A volatility index for a given country and a given European statistics value is a normalised measure of the volatility score. It is used to take into account the difficulty of nowcasting European statistics associated with the corresponding countries.

For each European statistics value, the volatility index for the countries is obtained by means of sorting the volatility scores, and normalising them by using a scaling function that maps the scores into a (semi-)linear order. The function used to scale is:

    Index Equation

where vC is the country’s volatility score, Vmin and Vmax are the minimum and maximum country volatility scores, respectively, f is the scaling function, and Xmin and Xmax are the maximum and minimum values in which we map the country volatility scores. For all competitions, we use Xmin = 0.5 and Xmax = 2, and the natural logarithm is used as the scaling function f.

Note that the scaling function returns smaller weights for countries with higher volatility scores; this is to ensure (1) some level of normalisation of countries with high and low volatility rates, and (2) that teams take countries with higher volatility scores into consideration when preparing their entries.

For each country and each European statistics value, the volatility index will be fixed for the entire duration of the competition round and provided in the Evaluation section of each competition.

Volatility Score

The volatility score for a given country and a given European statistics value is a measure of the variability of the statistics’ associated time series calculated using historical data.

For each European statistics value, a country’s volatility score vC is computed based on the historical variability of its time series.

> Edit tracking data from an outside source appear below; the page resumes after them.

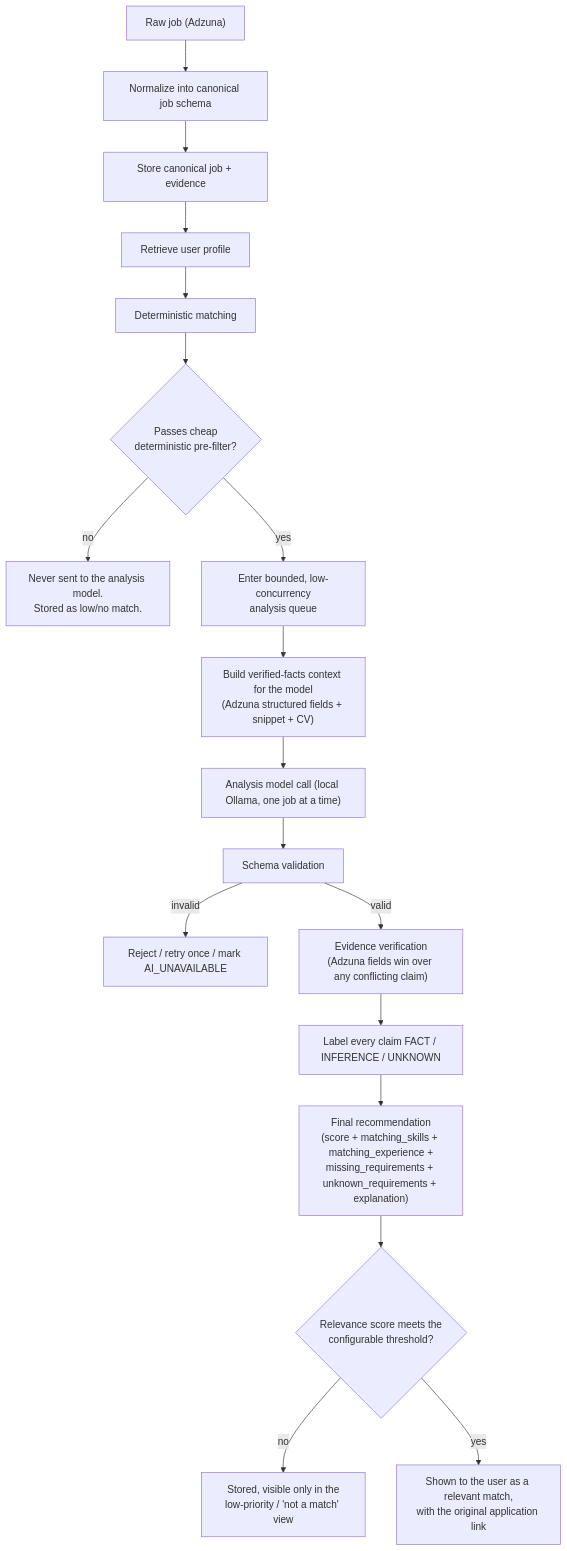
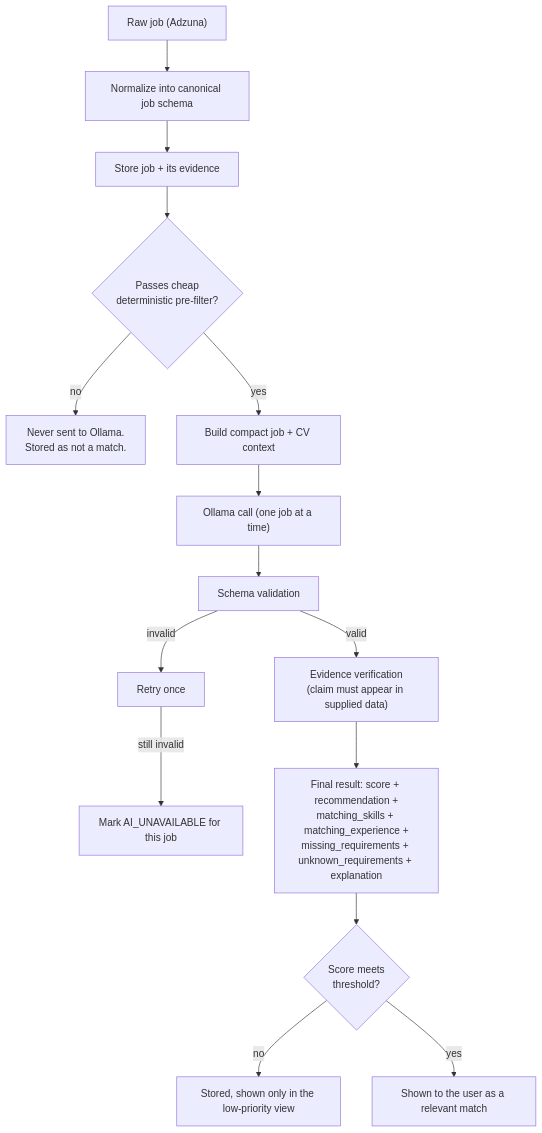
Before and after one commit to wassimrahoui/adhd-job-agent: the diagram in docs/02-ai-and-matching-architecture.md, drawn with Mermaid. The commit also changed other lines of this file and 4 other files, not shown here.

Commit message:
docs: simplify MVP architecture (batch 1/2) - simple AI pipeline, two-stage matching, sequential processing, SQLite, user-triggered search

````diff
--- a/docs/02-ai-and-matching-architecture.md
+++ b/docs/02-ai-and-matching-architecture.md
@@ -5,20 +26,17 @@
 ```mermaid
 flowchart TD
     RAW["Raw job (Adzuna)"] --> NORMALIZE["Normalize into canonical job schema"]
-    NORMALIZE --> STORE["Store canonical job + evidence"]
-    STORE --> PROFILE["Retrieve user profile"]
-    PROFILE --> DETMATCH["Deterministic matching"]
-    DETMATCH --> PREFILTER{"Passes cheap\ndeterministic pre-filter?"}
-    PREFILTER -->|no| SKIP["Never sent to the analysis model.\nStored as low/no match."]
-    PREFILTER -->|yes| QUEUE["Enter bounded, low-concurrency\nanalysis queue"]
-    QUEUE --> CONTEXT["Build verified-facts context for the model\n(Adzuna structured fields + snippet + CV)"]
-    CONTEXT --> LLM["Analysis model call (local Ollama, one job at a time)"]
+    NORMALIZE --> STORE["Store job + its evidence"]
+    STORE --> PREFILTER{"Passes cheap\ndeterministic pre-filter?"}
+    PREFILTER -->|no| SKIP["Never sent to Ollama.\nStored as not a match."]
+    PREFILTER -->|yes| CONTEXT["Build compact job + CV context"]
+    CONTEXT --> LLM["Ollama call (one job at a time)"]
     LLM --> SCHEMA["Schema validation"]
-    SCHEMA -->|invalid| REJECT["Reject / retry once / mark AI_UNAVAILABLE"]
-    SCHEMA -->|valid| VERIFY["Evidence verification\n(Adzuna fields win over any conflicting claim)"]
-    VERIFY --> LABEL["Label every claim FACT / INFERENCE / UNKNOWN"]
-    LABEL --> FINAL["Final recommendation\n(score + matching_skills + matching_experience +\nmissing_requirements + unknown_requirements + explanation)"]
-    FINAL --> THRESHOLD{"Relevance score meets the\nconfigurable threshold?"}
-    THRESHOLD -->|no| LOWPRI["Stored, visible only in the\nlow-priority / 'not a match' view"]
-    THRESHOLD -->|yes| REVIEW["Shown to the user as a relevant match,\nwith the original application link"]
+    SCHEMA -->|invalid| RETRY["Retry once"]
+    RETRY -->|still invalid| REJECT["Mark AI_UNAVAILABLE for this job"]
+    SCHEMA -->|valid| VERIFY["Evidence verification\n(claim must appear in supplied data)"]
+    VERIFY --> FINAL["Final result: score + recommendation +\nmatching_skills + matching_experience +\nmissing_requirements + unknown_requirements + explanation"]
+    FINAL --> THRESHOLD{"Score meets\nthreshold?"}
+    THRESHOLD -->|no| LOWPRI["Stored, shown only in the low-priority view"]
+    THRESHOLD -->|yes| REVIEW["Shown to the user as a relevant match"]
 ```
````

Official data from the Eurostat data portal were downloaded and used to calculate the volatility scores:

  • Dataset: Supply, transformation and consumption of gas - monthly data [NRG_CB_GASM] [G3000] Natural gas [IC_CAL_MG] Inland consumption - calculated as defined in MOS GAS [TJ_GCV] Terajoule (gross calorific value - GCV).
  • Dataset: Supply and transformation of oil and petroleum products - monthly data [NRG_CB_OILM] [O4671] Gas oil and diesel oil [GID_CAL] Gross inland deliveries – calculated [THS_T] Thousand tonnes.
  • Dataset: Supply, transformation and consumption of electricity - monthly data [NRG_CB_EM] [E7000] Electricity [AIM] Available to internal market [GWH] Gigawatt-hour.

To compute the country’s volatility score for a European statistics value, we base the scores on the GARCH(1,1) model applied to the available data from the period 2008-2022. The model is able to take the seasonality of the time series to adjust the calculated score. In case the volatility score cannot be calculated with a minimum assurance e.g. too short time series available, the country series is considered not in scope for the competition.